** Opening Data to examine block **
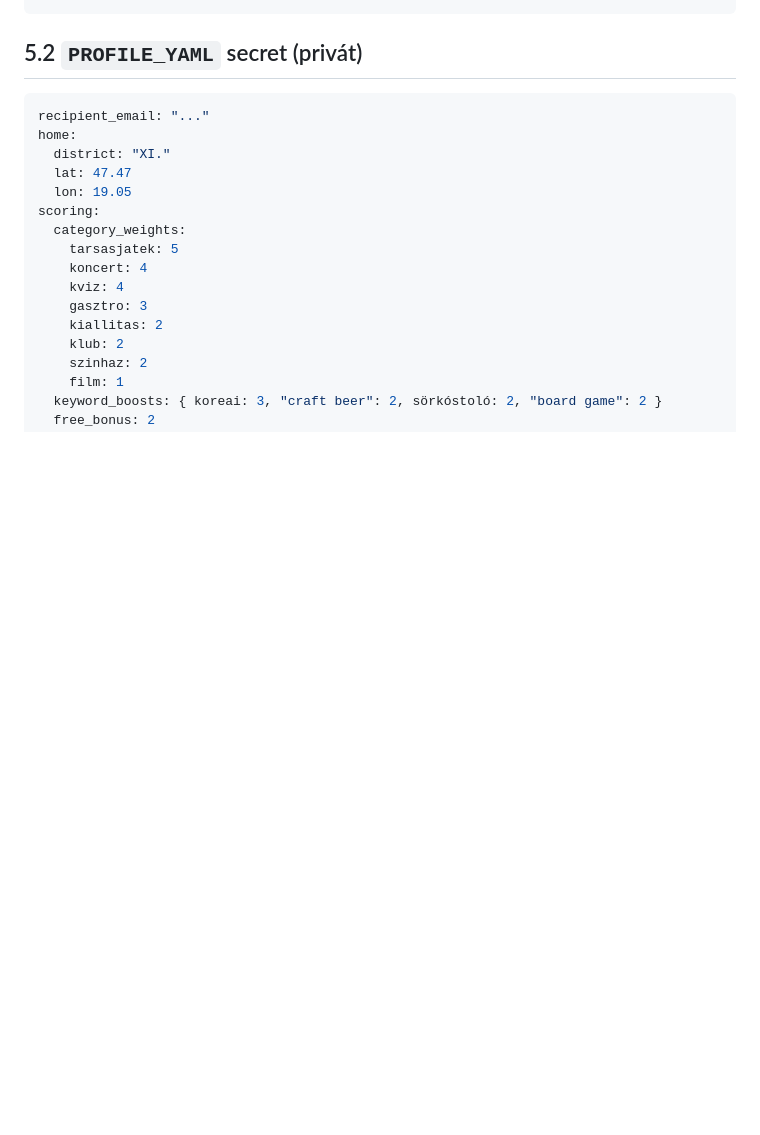
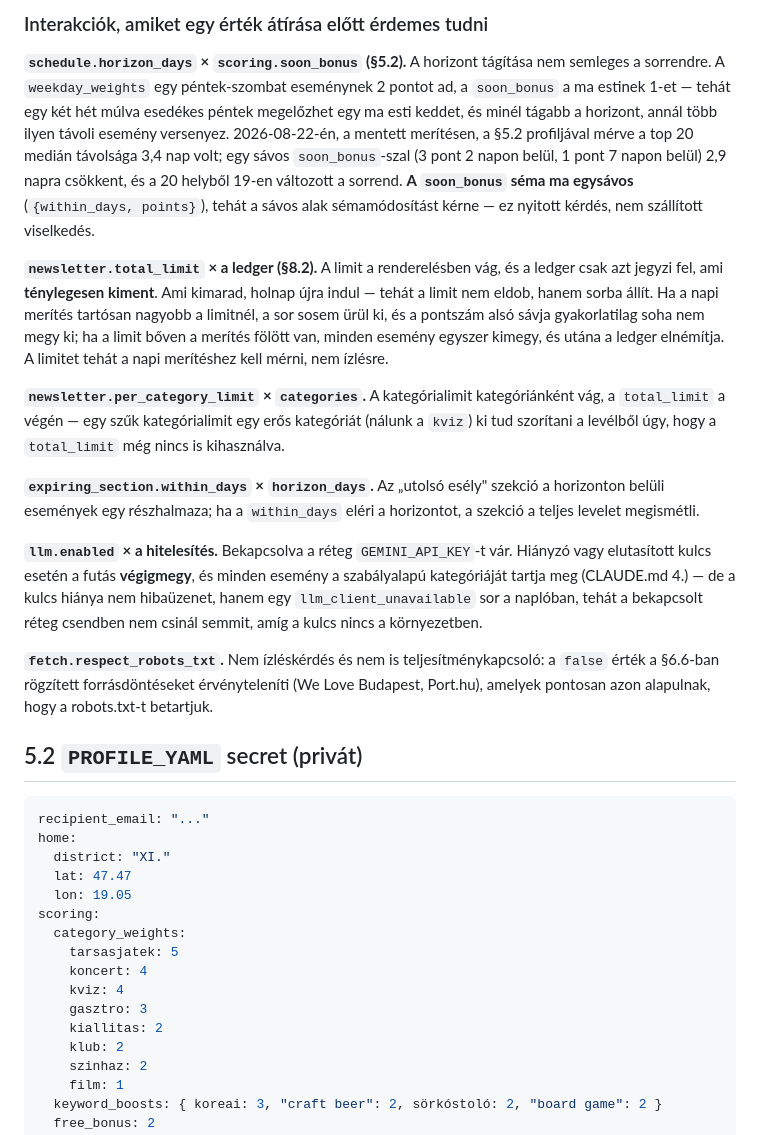
Before and after one commit to R4zor25/MyBudapest, a Markdown page: SPEC.md, the part around one of its changes. Drawn GitHub-style; blank space fills up the shorter version.

```diff
--- a/SPEC.md
+++ b/SPEC.md
@@ -368,3 +297,39 @@ site:
+### Interakciók, amiket egy érték átírása előtt érdemes tudni
+
+**`schedule.horizon_days` × `scoring.soon_bonus` (§5.2).** A horizont tágítása nem
+semleges a sorrendre. A `weekday_weights` egy péntek-szombat eseménynek 2 pontot ad, a
+`soon_bonus` a ma estinek 1-et — tehát egy két hét múlva esedékes péntek megelőzhet egy
+ma esti keddet, és minél tágabb a horizont, annál több ilyen távoli esemény versenyez.
+2026-08-22-én, a mentett merítésen, a §5.2 profiljával mérve a top 20 medián távolsága
+3,4 nap volt; egy sávos `soon_bonus`-szal (3 pont 2 napon belül, 1 pont 7 napon belül) 2,9
+napra csökkent, és a 20 helyből 19-en változott a sorrend. **A `soon_bonus` séma ma egysávos**
+(`{within_days, points}`), tehát a sávos alak sémamódosítást kérne — ez nyitott kérdés, nem
+szállított viselkedés.
+
+**`newsletter.total_limit` × a ledger (§8.2).** A limit a renderelésben vág, és a ledger
+csak azt jegyzi fel, ami **ténylegesen kiment**. Ami kimarad, holnap újra indul — tehát a
+limit nem eldob, hanem sorba állít. Ha a napi merítés tartósan nagyobb a limitnél, a
+sor sosem ürül ki, és a pontszám alsó sávja gyakorlatilag soha nem megy ki; ha a limit
+bőven a merítés fölött van, minden esemény egyszer kimegy, és utána a ledger elnémítja.
+A limitet tehát a napi merítéshez kell mérni, nem ízlésre.
+
+**`newsletter.per_category_limit` × `categories`.** A kategórialimit kategóriánként vág, a
+`total_limit` a végén — egy szűk kategórialimit egy erős kategóriát (nálunk a `kviz`) ki
+tud szorítani a levélből úgy, hogy a `total_limit` még nincs is kihasználva.
+
+**`expiring_section.within_days` × `horizon_days`.** Az „utolsó esély" szekció a horizonton
+belüli események egy részhalmaza; ha a `within_days` eléri a horizontot, a szekció a teljes
+levelet megismétli.
+
+**`llm.enabled` × a hitelesítés.** Bekapcsolva a réteg `GEMINI_API_KEY`-t vár. Hiányzó vagy
+elutasított kulcs esetén a futás **végigmegy**, és minden esemény a szabályalapú kategóriáját
+tartja meg (CLAUDE.md 4.) — de a kulcs hiánya nem hibaüzenet, hanem egy `llm_client_unavailable`
+sor a naplóban, tehát a bekapcsolt réteg csendben nem csinál semmit, amíg a kulcs nincs a
+környezetben.
+
+**`fetch.respect_robots_txt`.** Nem ízléskérdés és nem is teljesítménykapcsoló: a
+`false` érték a §6.6-ban rögzített forrásdöntéseket érvényteleníti (We Love Budapest,
+Port.hu), amelyek pontosan azon alapulnak, hogy a robots.txt-t betartjuk.
 
 ## 5.2 `PROFILE_YAML` secret (privát)
 
```
Also changed, not shown: other parts of SPEC.md (+29 -100 lines).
** Closing Data to examine block **
How to complete this task
Go through the records above and copy each line where "tehát" is found.

Result of the task
+`soon_bonus` a ma estinek 1-et — tehát egy két hét múlva esedékes péntek megelőzhet egy
+(`{within_days, points}`), tehát a sávos alak sémamódosítást kérne — ez nyitott kérdés, nem
+csak azt jegyzi fel, ami **ténylegesen kiment**. Ami kimarad, holnap újra indul — tehát a
+A limitet tehát a napi merítéshez kell mérni, nem ízlésre.
+sor a naplóban, tehát a bekapcsolt réteg csendben nem csinál semmit, amíg a kulcs nincs a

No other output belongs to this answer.